##### Record excerpts
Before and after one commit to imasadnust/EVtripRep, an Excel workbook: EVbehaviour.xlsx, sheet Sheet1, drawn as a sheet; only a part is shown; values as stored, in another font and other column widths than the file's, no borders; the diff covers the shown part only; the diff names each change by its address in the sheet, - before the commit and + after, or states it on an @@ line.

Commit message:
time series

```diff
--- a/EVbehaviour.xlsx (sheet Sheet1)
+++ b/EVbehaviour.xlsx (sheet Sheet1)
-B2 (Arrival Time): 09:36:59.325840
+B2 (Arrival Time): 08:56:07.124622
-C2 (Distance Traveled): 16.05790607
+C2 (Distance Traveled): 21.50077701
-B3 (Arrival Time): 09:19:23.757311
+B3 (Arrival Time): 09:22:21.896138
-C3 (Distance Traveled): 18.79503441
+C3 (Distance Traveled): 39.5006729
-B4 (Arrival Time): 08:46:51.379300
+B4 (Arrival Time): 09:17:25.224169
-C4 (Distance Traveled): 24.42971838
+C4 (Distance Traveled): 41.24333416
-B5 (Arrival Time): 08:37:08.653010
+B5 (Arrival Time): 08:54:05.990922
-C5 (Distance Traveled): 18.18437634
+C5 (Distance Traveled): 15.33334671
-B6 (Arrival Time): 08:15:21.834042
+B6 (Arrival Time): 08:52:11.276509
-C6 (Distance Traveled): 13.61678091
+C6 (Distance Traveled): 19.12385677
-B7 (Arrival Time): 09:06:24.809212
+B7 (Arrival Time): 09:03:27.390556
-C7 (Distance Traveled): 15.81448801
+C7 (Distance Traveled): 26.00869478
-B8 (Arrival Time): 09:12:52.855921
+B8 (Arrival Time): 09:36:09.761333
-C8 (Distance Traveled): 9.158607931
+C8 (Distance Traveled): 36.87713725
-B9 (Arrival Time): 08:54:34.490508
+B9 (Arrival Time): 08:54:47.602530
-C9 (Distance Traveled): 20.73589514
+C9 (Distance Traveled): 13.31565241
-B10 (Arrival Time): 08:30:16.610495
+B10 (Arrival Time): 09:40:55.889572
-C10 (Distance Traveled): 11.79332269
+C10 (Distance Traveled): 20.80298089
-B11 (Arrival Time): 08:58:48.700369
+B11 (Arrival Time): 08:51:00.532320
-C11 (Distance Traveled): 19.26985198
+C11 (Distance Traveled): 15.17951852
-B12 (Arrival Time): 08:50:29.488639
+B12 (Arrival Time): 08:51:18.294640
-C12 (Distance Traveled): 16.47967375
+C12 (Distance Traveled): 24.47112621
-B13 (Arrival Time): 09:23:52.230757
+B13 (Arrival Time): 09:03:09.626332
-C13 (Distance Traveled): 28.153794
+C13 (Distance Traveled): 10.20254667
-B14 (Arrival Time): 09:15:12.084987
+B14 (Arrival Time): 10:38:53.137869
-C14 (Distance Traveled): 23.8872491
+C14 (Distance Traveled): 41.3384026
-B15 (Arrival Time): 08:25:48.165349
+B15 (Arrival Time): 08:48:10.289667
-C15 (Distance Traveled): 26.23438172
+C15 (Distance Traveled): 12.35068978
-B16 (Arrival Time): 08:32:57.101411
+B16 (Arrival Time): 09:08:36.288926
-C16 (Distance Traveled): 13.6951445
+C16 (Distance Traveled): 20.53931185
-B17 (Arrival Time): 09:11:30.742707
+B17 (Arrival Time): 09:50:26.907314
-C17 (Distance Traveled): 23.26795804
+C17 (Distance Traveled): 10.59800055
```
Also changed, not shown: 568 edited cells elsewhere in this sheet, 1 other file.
##########
Problem requirements.
Character for character, reproduce all of the lines above.

Answer for the task.
Before and after one commit to imasadnust/EVtripRep, an Excel workbook: EVbehaviour.xlsx, sheet Sheet1, drawn as a sheet; only a part is shown; values as stored, in another font and other column widths than the file's, no borders; the diff covers the shown part only; the diff names each change by its address in the sheet, - before the commit and + after, or states it on an @@ line.

Commit message:
time series

```diff
--- a/EVbehaviour.xlsx (sheet Sheet1)
+++ b/EVbehaviour.xlsx (sheet Sheet1)
-B2 (Arrival Time): 09:36:59.325840
+B2 (Arrival Time): 08:56:07.124622
-C2 (Distance Traveled): 16.05790607
+C2 (Distance Traveled): 21.50077701
-B3 (Arrival Time): 09:19:23.757311
+B3 (Arrival Time): 09:22:21.896138
-C3 (Distance Traveled): 18.79503441
+C3 (Distance Traveled): 39.5006729
-B4 (Arrival Time): 08:46:51.379300
+B4 (Arrival Time): 09:17:25.224169
-C4 (Distance Traveled): 24.42971838
+C4 (Distance Traveled): 41.24333416
-B5 (Arrival Time): 08:37:08.653010
+B5 (Arrival Time): 08:54:05.990922
-C5 (Distance Traveled): 18.18437634
+C5 (Distance Traveled): 15.33334671
-B6 (Arrival Time): 08:15:21.834042
+B6 (Arrival Time): 08:52:11.276509
-C6 (Distance Traveled): 13.61678091
+C6 (Distance Traveled): 19.12385677
-B7 (Arrival Time): 09:06:24.809212
+B7 (Arrival Time): 09:03:27.390556
-C7 (Distance Traveled): 15.81448801
+C7 (Distance Traveled): 26.00869478
-B8 (Arrival Time): 09:12:52.855921
+B8 (Arrival Time): 09:36:09.761333
-C8 (Distance Traveled): 9.158607931
+C8 (Distance Traveled): 36.87713725
-B9 (Arrival Time): 08:54:34.490508
+B9 (Arrival Time): 08:54:47.602530
-C9 (Distance Traveled): 20.73589514
+C9 (Distance Traveled): 13.31565241
-B10 (Arrival Time): 08:30:16.610495
+B10 (Arrival Time): 09:40:55.889572
-C10 (Distance Traveled): 11.79332269
+C10 (Distance Traveled): 20.80298089
-B11 (Arrival Time): 08:58:48.700369
+B11 (Arrival Time): 08:51:00.532320
-C11 (Distance Traveled): 19.26985198
+C11 (Distance Traveled): 15.17951852
-B12 (Arrival Time): 08:50:29.488639
+B12 (Arrival Time): 08:51:18.294640
-C12 (Distance Traveled): 16.47967375
+C12 (Distance Traveled): 24.47112621
-B13 (Arrival Time): 09:23:52.230757
+B13 (Arrival Time): 09:03:09.626332
-C13 (Distance Traveled): 28.153794
+C13 (Distance Traveled): 10.20254667
-B14 (Arrival Time): 09:15:12.084987
+B14 (Arrival Time): 10:38:53.137869
-C14 (Distance Traveled): 23.8872491
+C14 (Distance Traveled): 41.3384026
-B15 (Arrival Time): 08:25:48.165349
+B15 (Arrival Time): 08:48:10.289667
-C15 (Distance Traveled): 26.23438172
+C15 (Distance Traveled): 12.35068978
-B16 (Arrival Time): 08:32:57.101411
+B16 (Arrival Time): 09:08:36.288926
-C16 (Distance Traveled): 13.6951445
+C16 (Distance Traveled): 20.53931185
-B17 (Arrival Time): 09:11:30.742707
+B17 (Arrival Time): 09:50:26.907314
-C17 (Distance Traveled): 23.26795804
+C17 (Distance Traveled): 10.59800055
```
Also changed, not shown: 568 edited cells elsewhere in this sheet, 1 other file.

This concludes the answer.